16. Ahead of the Grand Départ a new a two-wheel, 52 km circular cycling tour circumnavigates the Horsens Fjord, not far from Vejle. The Fjordmino marks a route through forests, fields and villages, along beaches and past small islands before circling back to the charming little town of Horsens. New way markings will be put in place to officially open the route in 2021 year. It is an easy 40-minute drive from either Aarhus or Billund airport.
17. Also, a new 390-km cycling route in West Zealand lets you explore landscapes shaped by the glaciers and meltwaters of the Ice Age, passing moraine hillscapes, coastal cliffs, open plains and ancient woodlands. The new Ice Age cycling route is subdivided into four approximately 110-km sections. Among the historic locations along the route is the small town of Lejre, home to the Land of Legends open-air museum with reconstructed Viking Age, Stone Age and Iron Age settlements. The new signposted cycling route, the last phases of which will be completed in June 2021, features displays along route with information on the local Ice Age topography and history.
18. Danish recycle artist, Thomas Dambo’s enormous troll sculptures, made from recycled wood, are already becoming a much-loved feature of the forests West of Copenhagen. Now 10 new trolls have been popping up around Denmark during 2020, and they have been labelled “The Journey to The Giant Troll Folkfest”. The trolls are hidden in secret locations around Denmark in a great treasure hunt, and the only way to find them, is to use TrollMap.com.
19. Denmark’s first type of fast-food is celebrating 100 years. The Danish hotdog is still considered a bit of a national dish and is known for its topping consisting of fried and raw onions, thinly sliced pickles and three kinds of sauces (ketchup, mustard and remoulade). On the 18th of January 1921, six little white stands were granted the first permission to sell sausages with mustard and bread on the streets of Copenhagen, and a century later, the classic Danish hotdog can still be enjoyed in hotdog stands around Denmark. Try an organic hotdog at Den Økologiske Pølesmand or one with a Scandinavian twist at Nordic Hotdog.
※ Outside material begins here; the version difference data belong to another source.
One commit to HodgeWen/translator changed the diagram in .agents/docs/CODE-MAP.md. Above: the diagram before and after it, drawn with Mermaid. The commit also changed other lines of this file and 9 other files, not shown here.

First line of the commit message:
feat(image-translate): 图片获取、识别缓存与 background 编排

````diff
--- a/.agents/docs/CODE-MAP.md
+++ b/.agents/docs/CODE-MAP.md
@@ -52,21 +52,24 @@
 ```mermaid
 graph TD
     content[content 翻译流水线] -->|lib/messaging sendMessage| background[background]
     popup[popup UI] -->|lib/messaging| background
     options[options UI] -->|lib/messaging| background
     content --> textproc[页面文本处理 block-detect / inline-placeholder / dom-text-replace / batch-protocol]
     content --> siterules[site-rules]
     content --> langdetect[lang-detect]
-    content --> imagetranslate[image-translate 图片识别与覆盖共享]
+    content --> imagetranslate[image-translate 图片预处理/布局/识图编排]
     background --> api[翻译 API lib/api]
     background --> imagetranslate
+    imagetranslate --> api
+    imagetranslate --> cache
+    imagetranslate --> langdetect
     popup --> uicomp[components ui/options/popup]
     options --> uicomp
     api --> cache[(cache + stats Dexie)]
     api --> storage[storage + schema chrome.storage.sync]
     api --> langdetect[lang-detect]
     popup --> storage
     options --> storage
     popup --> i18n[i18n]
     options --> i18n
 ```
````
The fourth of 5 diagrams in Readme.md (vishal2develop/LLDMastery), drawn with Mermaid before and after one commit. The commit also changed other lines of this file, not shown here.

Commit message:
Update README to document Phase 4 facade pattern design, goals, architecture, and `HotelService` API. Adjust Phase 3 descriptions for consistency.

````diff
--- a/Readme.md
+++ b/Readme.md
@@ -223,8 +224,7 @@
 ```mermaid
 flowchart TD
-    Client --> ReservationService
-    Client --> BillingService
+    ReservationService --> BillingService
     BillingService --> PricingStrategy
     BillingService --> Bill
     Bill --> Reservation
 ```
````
20. Copenhagen’s urban waterways are noted for their clean, clear waters, making boat and kayak rentals an increasingly popular option in the city. In 2018, a prototype island called ‘CPH-Ø1’ was launched as the start of a larger project called Copenhagen Islands. The project introduced a new urban space to the city’s harbour called a “parkipelago” of floating islands. Open and free to use by the waterway’s many guests the project is set to launch three new islands in the summer of 2021. The islands are flexible in use as they can be moved around and built using only sustainable and recycled materials. The islands are set to offer safe swim zones, stargazing, photography exhibitions and talks, saunas and sail-in cafés as well as marine farms for oysters and mussels.
21. The famous gourmet sea salt brand from the island of Læsø will be celebrating 30 years in 2021. Læsø Salt was established in 1991 as a historical workshop for unemployed young people on the island located 19 km off the northeastern coast. For hundreds of years, salt had been produced on the island but as the local forest almost disappeared in the 1600s due to production methods, it had to be banned. Læsø Salt became a reality after a series of archaeological excavations where the remains of saltworks from the Middle Ages were found. Today you can indulge in salt treatments at the spa facility Læsø Kur, visit the salt huts at Læsø Salt, sample seaweed delicacies from Læsø Tang and have a taste of the delicious freshly caught langoustines of which the island is also known for.
Notes to editors on COVID19
Please check on the Danish Police website that you are able to visit Denmark. The list of approved countries is updated every Thursday at 3pm.
Visit the Danish Health Authority page for the most up to date Coronavirus information.